Some 18 years ago, Jim McKelvey was so desperate to find capable developers in St. Louis for his digital publishing company Mira that he hired a teenager with no work experience based on a recommendation from said teenager’s mother.
While McKelvey doesn’t regret that decision (the teenager was fellow St. Louis native and Twitter co-founder Jack Dorsey), he still can’t find enough talented programmers in St. Louis after almost two decades.
Today, the glass artist and co-founder of Square Inc. unveiled something he hopes will change that.
LaunchCode is a non-profit created to pair inexperienced coders with expert developers at local companies in an effort to quickly increase the talent pool for the most in-demand languages and technologies. The concept is a simple one: two coders with two keyboards working together on one monitor. It’s an approach that McKelvey said is a lot faster and more flexible than higher education and has been proven to work and increase productivity at Square and other tech companies in Silicon Valley.
The effort to put together LaunchCode started just 28 days ago, McKelvey said. He was approached by Dan Lohman (co-founder of Cubicle.Com, Lab1500 and Pushup Social) and Chris Sommers, the co-founder of Pi Pizzeria and social media philanthropy startup Givver. Together with Givver lead developer Chris Oliver, Lohman and Sommers wanted to start a local program to teach more Ruby on Rails developers. McKelvey said he didn’t think just teaching more developers in a specific language was the way to go. After some brainstorming, the idea of LaunchCode emerged.
The idea behind LaunchCode is not to create a few new programmers with each class. McKelvey wants to create an organization and a method of teaching developers that can be replicated and scaled.
“We have to create a system that creates such a surplus of talent that we solve the problem once and for all,” McKelvey said.
The organization has spent the last month recruiting 100 St. Louis companies, each of which would sponsor one new full-time employee at $15 per hour; just enough to pay the bills while getting up to speed for three months.
Speaking at a press conference at the Lab1500 co-working space in downtown St. Louis today, McKelvey said he wants to see the entire St. Louis region come together to fix the talent gap for the entire ecosystem.
This is still an experiment, McKelvey said, one that has never been tried at this scale. But 100 companies is enough to gather early data on the program and prepare for a large second round.
St. Louis Mayor Francis Slay, speaking at the press conference, said that St. Louis has no shortage of young people with a lot of great ideas and talent. But some of them just lack the experience they need to land one of the thousands of high-paying developer jobs that St. Louis companies are trying to fill.

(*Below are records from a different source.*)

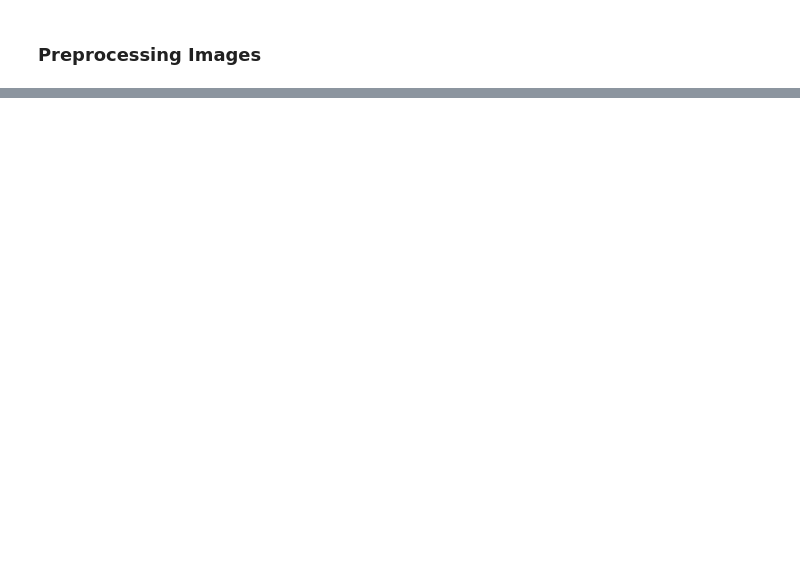
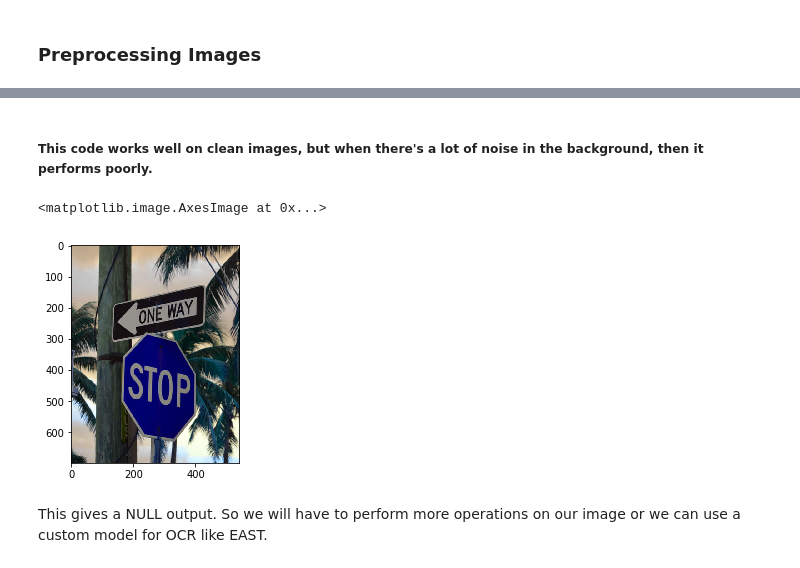
Before and after one commit to Achleshwar/OpticalCharacterRecognition, a Jupyter notebook: Text Detection with OpenCV.ipynb, the cells around one changed output, grey strips where cells are left out. Cells and saved outputs as stored; diff of their text form; code cells hidden in the pictures; blank space fills up the shorter version.

```diff
--- a/Text Detection with OpenCV.ipynb
+++ b/Text Detection with OpenCV.ipynb
@@ -53,0 +92,11 @@ cv2.waitKey(0);
+# %% [markdown]
+##### This code works well on clean images, but when there's a lot of noise in the background, then it performs poorly.
+# %%
+fail_img = cv2.imread('./images/stop-sign.jpg')
+cv2.imshow("Fail",fail_img)
+cv2.waitKey(0);
+# %%
+plt.imshow(fail_img)
+# %% [output]
+<matplotlib.image.AxesImage at 0x...>
+[figure, added]
@@ -53,0 +108,2 @@ cv2.waitKey(0);
+# %% [markdown]
+This gives a NULL output. So we will have to perform more operations on our image or we can use a custom model for OCR like EAST.
```
Also changed, not shown: parts of 13 cells of this notebook.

McKelvey said the regional response to LaunchCode has been tremendous so far. Companies that have signed up to be among the first 100 include not only St. Louis startups such as LockerDome, Food Essentials, TrakBill and Pushup Social, but also corporate giants and local institutions such as Monsanto, MasterCard, Scottrade, Mercy and BJC HealthCare.
For McKelvey, LaunchCode is another way the serial entrepreneur is linking his reputation and financial interests to the city. As a general partner of early stage venture capital fund Cultivation Capital, McKelvey is invested in several of the most promising tech startups in St. Louis. He’s also worked with Arch Grants to promote the Gateway City as a startup hub by giving away $50,000 equity-free grants (full disclosure: Techli was among the first round of Arch Grants recipients). And earlier this month, McKelvey launched SixThirty, a tech accelerator for startups serving the financial services industry.
The next chapter in the LaunchCode story comes on Sept. 22, when McKelvey will host the aspiring coders at an event at the Third Degree Glass Factory. Those interested in signing up for LaunchCode can do so here.